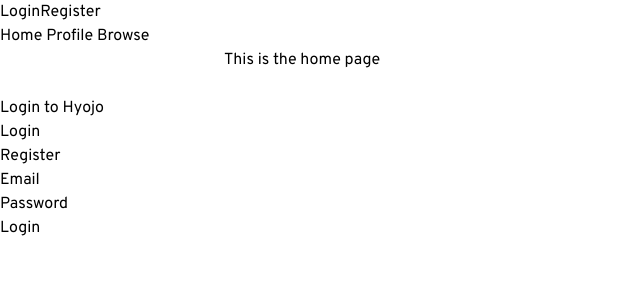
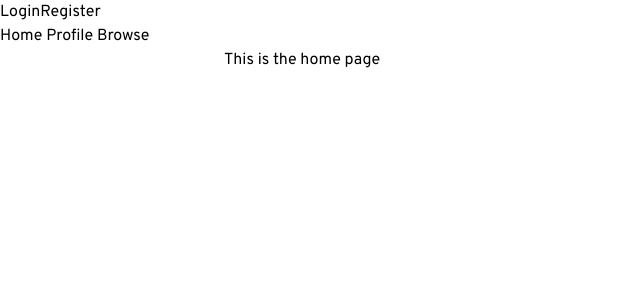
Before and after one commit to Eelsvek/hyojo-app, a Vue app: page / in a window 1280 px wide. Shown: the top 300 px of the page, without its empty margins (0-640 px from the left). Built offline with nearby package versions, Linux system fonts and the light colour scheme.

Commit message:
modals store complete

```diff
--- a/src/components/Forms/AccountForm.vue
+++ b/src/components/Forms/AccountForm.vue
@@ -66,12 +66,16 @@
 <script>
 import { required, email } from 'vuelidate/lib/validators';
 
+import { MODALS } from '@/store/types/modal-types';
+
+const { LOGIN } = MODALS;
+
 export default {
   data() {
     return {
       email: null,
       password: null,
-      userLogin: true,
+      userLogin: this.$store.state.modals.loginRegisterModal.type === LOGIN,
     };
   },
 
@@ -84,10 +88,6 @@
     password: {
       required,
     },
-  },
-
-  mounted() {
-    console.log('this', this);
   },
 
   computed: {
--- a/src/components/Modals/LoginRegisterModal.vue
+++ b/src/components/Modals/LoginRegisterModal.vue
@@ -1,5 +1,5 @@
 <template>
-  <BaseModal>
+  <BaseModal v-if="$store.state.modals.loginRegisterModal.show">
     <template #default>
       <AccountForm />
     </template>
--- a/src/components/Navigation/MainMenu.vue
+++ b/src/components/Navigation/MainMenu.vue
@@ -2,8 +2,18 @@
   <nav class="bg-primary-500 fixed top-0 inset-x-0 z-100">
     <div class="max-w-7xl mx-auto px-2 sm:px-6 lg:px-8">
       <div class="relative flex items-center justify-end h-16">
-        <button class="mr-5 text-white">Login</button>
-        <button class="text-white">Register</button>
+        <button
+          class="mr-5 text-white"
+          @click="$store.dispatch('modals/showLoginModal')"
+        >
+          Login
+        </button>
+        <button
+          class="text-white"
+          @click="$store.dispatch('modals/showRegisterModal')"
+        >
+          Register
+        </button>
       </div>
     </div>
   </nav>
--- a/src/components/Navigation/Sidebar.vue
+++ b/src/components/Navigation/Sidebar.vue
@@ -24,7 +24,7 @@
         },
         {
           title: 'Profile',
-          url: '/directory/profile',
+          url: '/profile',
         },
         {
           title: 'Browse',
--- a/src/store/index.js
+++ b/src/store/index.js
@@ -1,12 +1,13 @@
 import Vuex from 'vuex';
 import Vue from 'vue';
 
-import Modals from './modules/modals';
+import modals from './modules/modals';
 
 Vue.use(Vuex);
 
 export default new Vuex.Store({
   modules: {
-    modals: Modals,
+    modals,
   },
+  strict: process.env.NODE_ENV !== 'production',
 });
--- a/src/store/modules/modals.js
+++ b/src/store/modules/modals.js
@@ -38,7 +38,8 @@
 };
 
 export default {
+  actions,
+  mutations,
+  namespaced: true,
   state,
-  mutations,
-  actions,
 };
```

==

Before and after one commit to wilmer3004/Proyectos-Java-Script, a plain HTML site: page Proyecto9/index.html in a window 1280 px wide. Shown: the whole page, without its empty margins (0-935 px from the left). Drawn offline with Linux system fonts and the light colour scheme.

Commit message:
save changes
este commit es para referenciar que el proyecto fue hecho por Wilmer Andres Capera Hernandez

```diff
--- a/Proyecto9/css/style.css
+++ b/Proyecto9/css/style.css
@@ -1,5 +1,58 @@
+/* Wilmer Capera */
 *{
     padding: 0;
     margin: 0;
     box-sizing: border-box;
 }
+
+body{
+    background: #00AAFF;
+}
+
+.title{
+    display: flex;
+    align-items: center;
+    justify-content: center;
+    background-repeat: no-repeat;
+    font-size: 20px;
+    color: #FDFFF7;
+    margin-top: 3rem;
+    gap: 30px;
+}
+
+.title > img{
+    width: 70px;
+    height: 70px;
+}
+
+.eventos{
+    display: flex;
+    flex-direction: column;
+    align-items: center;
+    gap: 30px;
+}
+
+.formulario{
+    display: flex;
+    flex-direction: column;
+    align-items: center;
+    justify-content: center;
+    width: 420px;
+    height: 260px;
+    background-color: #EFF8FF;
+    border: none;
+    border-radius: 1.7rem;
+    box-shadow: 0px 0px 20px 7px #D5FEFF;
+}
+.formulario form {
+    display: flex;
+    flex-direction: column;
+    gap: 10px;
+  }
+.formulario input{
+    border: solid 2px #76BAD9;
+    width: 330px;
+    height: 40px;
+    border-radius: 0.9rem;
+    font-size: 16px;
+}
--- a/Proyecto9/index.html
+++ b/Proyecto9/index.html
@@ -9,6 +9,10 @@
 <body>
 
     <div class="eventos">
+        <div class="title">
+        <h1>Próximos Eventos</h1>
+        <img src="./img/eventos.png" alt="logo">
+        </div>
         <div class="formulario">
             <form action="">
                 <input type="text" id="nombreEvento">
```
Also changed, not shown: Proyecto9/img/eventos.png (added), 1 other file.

## The task
Count the lines of the data that hold the string "modules", and give that number as the entire reply.

## Written response
5